Las Vegas Tribune
Nevada Commission on Judicial Discipline, acting like their useless counterparts, the Nevada Insurance Commission and the Public Utility Commission, which are always away from the people they are supposed to defend and represent, have taken time, energy and effort to attack, offend and demoralize two great public servants who are far from being “a threat to the public.”
Regardless of what the Nevada Commission on Judicial Discipline may have said, strong public sentiment believes that the issue is wrapped in the tentacles of the vice unit of the Las Vegas Metropolitan Police Department.
A THREAT TO THE PUBLIC is when a sitting judge with 99 judicial complaints against him sentences a defendant to double the time because the Spanish-speaking defendant MAY commit the same crime after he finishes his time. Where was the Nevada Commission on Judicial
Discipline when now-retired judge Douglas Smith, AKA Doug Smith, sentenced a young Cuban defendant, Dagmar Diaz, who appeared before him and is now serving a twenty-five-year unfair sentence?
Where was the Nevada Commission on Judicial Discipline when the same judge, Douglas Smith, revoked the bail on another Hispanic man and told him it was because he did not like his “tone of voice” when the defendant thanked the judge before leaving the courtroom?
Where was the Nevada Commission on Judicial Discipline when defunct judge Conrad Hafen accepted a case that was out of his jurisdiction to help his friend, local attorney Phillip Varrichio, and ruled in favor of his friend, local attorney Phillip Varrichio?
All these cases are way more close to being “a threat to the public” than a judge swearing in the back of her courtroom or a judge looking for the best personnel for her staff.
It is the hands of the Las Vegas Metropolitan Police Department Vice Unit for having a mother protect and defend her young daughter.
Las Vegas Tribune is very familiar with the level of corruption by Las Vegas Metropolitan Police Department as any number of articles have proven the lack of honesty and ethics that the late Homicide Detective Gordon Martines, police Sergeant Norm Hahn and other members of the

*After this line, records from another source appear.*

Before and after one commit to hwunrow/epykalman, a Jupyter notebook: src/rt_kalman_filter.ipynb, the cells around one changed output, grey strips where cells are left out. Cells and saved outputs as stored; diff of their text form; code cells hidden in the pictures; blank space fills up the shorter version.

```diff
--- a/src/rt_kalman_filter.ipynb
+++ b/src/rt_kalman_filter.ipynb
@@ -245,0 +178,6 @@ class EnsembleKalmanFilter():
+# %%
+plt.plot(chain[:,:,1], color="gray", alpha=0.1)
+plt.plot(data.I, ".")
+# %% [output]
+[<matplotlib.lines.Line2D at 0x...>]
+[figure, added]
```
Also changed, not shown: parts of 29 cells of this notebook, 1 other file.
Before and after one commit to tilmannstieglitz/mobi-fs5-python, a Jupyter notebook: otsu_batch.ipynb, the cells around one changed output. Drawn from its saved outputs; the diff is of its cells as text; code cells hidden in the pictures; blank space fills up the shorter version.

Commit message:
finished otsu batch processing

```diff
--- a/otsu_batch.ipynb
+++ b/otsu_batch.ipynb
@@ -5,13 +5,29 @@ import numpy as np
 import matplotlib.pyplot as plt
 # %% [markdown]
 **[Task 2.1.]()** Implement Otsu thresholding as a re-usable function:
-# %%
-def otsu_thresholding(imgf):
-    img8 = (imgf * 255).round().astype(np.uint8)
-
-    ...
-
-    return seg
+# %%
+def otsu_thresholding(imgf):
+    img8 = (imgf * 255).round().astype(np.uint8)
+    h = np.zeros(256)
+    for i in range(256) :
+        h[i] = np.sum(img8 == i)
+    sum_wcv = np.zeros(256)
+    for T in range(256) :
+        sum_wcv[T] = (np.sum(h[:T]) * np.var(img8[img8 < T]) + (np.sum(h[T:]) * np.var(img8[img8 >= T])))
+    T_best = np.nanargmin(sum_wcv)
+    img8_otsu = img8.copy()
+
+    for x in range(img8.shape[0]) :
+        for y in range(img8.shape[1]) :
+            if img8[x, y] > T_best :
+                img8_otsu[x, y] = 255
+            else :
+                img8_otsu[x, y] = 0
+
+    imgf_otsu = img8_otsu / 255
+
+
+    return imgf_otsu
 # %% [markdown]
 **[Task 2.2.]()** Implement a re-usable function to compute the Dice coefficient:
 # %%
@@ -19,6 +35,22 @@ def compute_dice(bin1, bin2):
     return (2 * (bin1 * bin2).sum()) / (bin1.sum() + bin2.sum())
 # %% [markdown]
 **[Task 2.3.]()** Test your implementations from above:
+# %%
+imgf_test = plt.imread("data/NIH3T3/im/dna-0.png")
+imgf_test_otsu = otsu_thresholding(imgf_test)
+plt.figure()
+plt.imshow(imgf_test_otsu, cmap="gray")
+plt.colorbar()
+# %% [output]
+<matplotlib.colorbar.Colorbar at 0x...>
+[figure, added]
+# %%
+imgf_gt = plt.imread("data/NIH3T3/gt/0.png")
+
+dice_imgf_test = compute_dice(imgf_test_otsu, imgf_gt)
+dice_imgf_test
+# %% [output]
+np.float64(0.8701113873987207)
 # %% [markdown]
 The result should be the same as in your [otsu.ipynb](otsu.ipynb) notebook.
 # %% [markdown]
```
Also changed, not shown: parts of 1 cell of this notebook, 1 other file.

Las Vegas Strip police force experienced by those who were too cowardly to put their names to their statements.
It is a well-known issue in the Clark County Regional Justice Center that when Justice Court Judge Karen Bennett-Haron reminded some members of the LVMPD that she was in charge of the courtroom she presides over, the police union under the direction of Detective Kallas went out in force looking for a challenger in her campaign for reelection.
We are not even going to use the space in remind everyone of the hate that the police department publicly expressed against The Honorable District Court Judge Lee Gate and his wife, County Commissioner Yvonne Atkinson-Gate, another two victims of the hate coming from the Las
Vegas Metropolitan Police Department.
Perhaps we need to remind our readers about the Margaret Rudin case. Detective David Kallas played Miss Rudin’s sister to make her testify against her own sibling.
Margaret Rudin did twenty years in a Nevada penitentiary and most recently the Parole Board denied her the opportunity to spend Christmas on this side of the gates of a Nevada prison.
Attorneys, court personnel and anyone else may want to believe that the simple sexual insinuations of wearing a sweater in the back of the courtroom, one or two bad words or an opinion, against or in favor of who should or should not be their court administrator is no reason to attack those two judges.
It has been the presumption of this publication for a very long time that the police department wants to run the court system by telling the district attorneys who to prosecute and who not to, leaving the control of the judges to the deputy district attorneys, and the defense attorneys are left behind betraying their paying clients or the ones paid by the taxpayers’ money. Judges Melanie
Andress-Tobiasson and Amy Chelini are honorable members of our judicial system and the Las Vegas Tribune management, ownership and staff are here to support them all the way to the end.